**Problem description:** Copy every line from the records below that carries the word "welcome".

**Supplied information:**
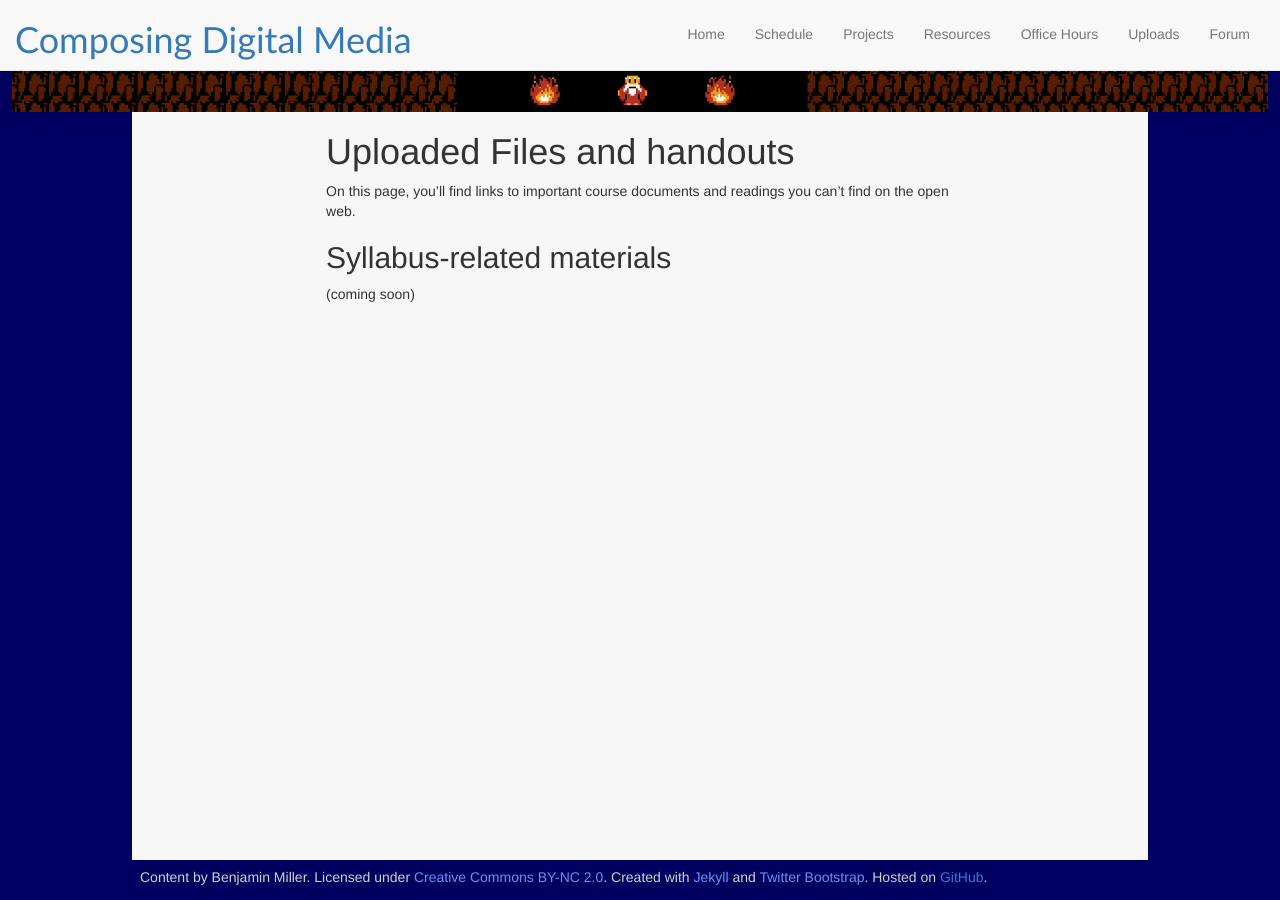
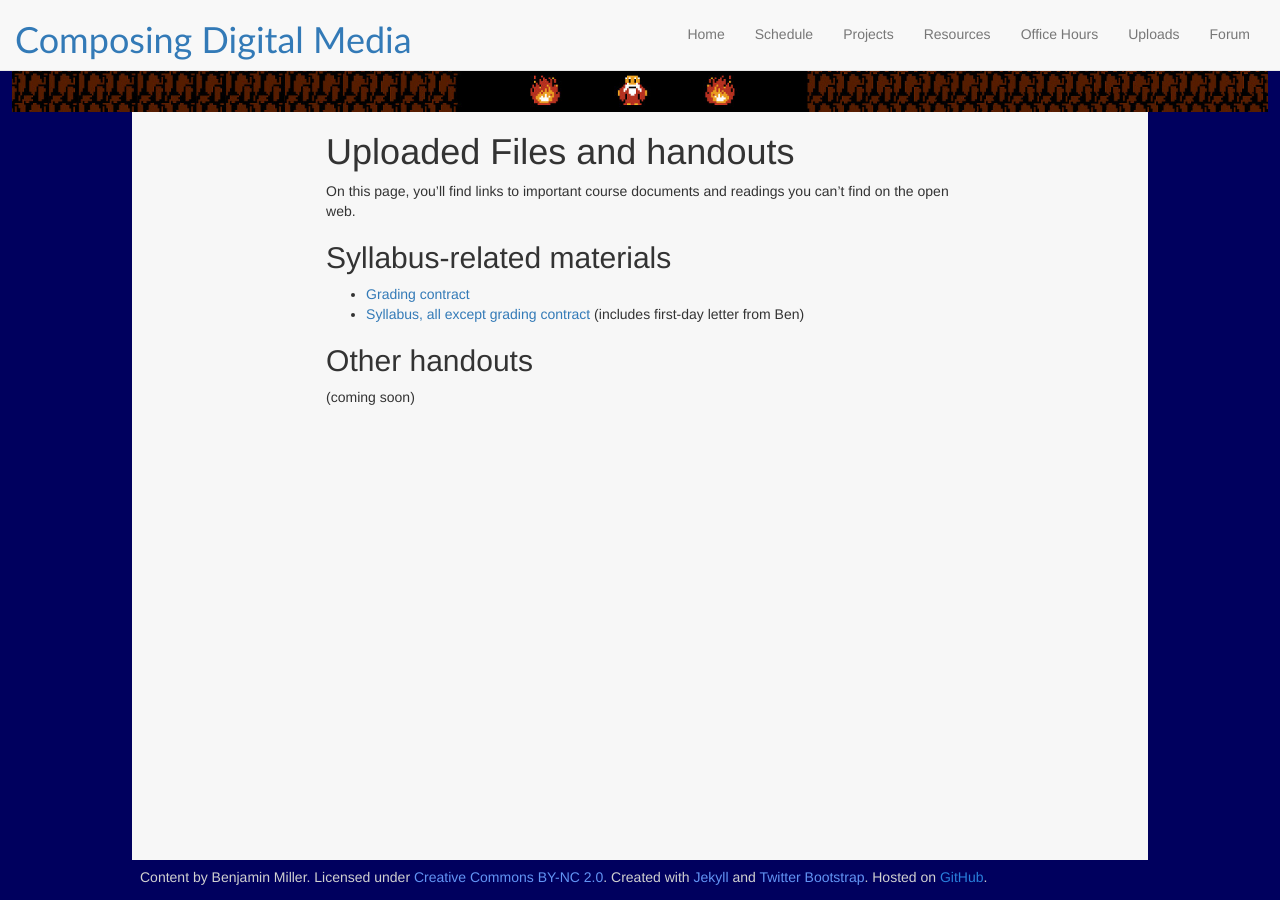
Before and after one commit to benmiller314/cdm2019fall, a Jekyll site: the page built from uploads.md, in a window 1280 px wide. Built offline with Jekyll 4.4.1, drawn with Linux system fonts in a browser that asks for light colours.

Commit message:
activate links to syllabus, grading contract

```diff
--- a/uploads.md
+++ b/uploads.md
@@ -10,10 +10,10 @@ layout: default
 On this page, you'll find links to important course documents and readings you can't find on the open web.
 
 ## Syllabus-related materials
-<!--
-* [Grading contract](https://github.com/benmiller314/cdm2019fall/blob/gh-pages/uploads/miller-2019spring-composingdigitalmedia-gradingcontract.docx)
-* [Syllabus, all except grading contract](https://github.com/benmiller314/cdm2019fall/blob/gh-pages/uploads/miller-2019spring-composingdigitalmedia-syllabus-except-grading-contract.docx)
-* [Ben's welcome letter from first day](https://github.com/benmiller314/cdm2019fall/blob/gh-pages/first-day-letter.md)
 
-## Other handouts -->
+* [Grading contract](https://github.com/benmiller314/cdm2019fall/raw/gh-pages/uploads/miller-2019fall-composingdigitalmedia-gradingcontract.docx)
+* [Syllabus, all except grading contract](https://github.com/benmiller314/cdm2019fall/raw/gh-pages/uploads/miller-2019fall-composingdigitalmedia--long-syllabus-except-grading-contract.docx) (includes first-day letter from Ben)
+<!-- * [Ben's welcome letter from first day](https://github.com/benmiller314/cdm2019fall/blob/gh-pages/first-day-letter.md) -->
+
+## Other handouts
 (coming soon)
```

**Written solution:**
-* [Ben's welcome letter from first day](https://github.com/benmiller314/cdm2019fall/blob/gh-pages/first-day-letter.md)
+<!-- * [Ben's welcome letter from first day](https://github.com/benmiller314/cdm2019fall/blob/gh-pages/first-day-letter.md) -->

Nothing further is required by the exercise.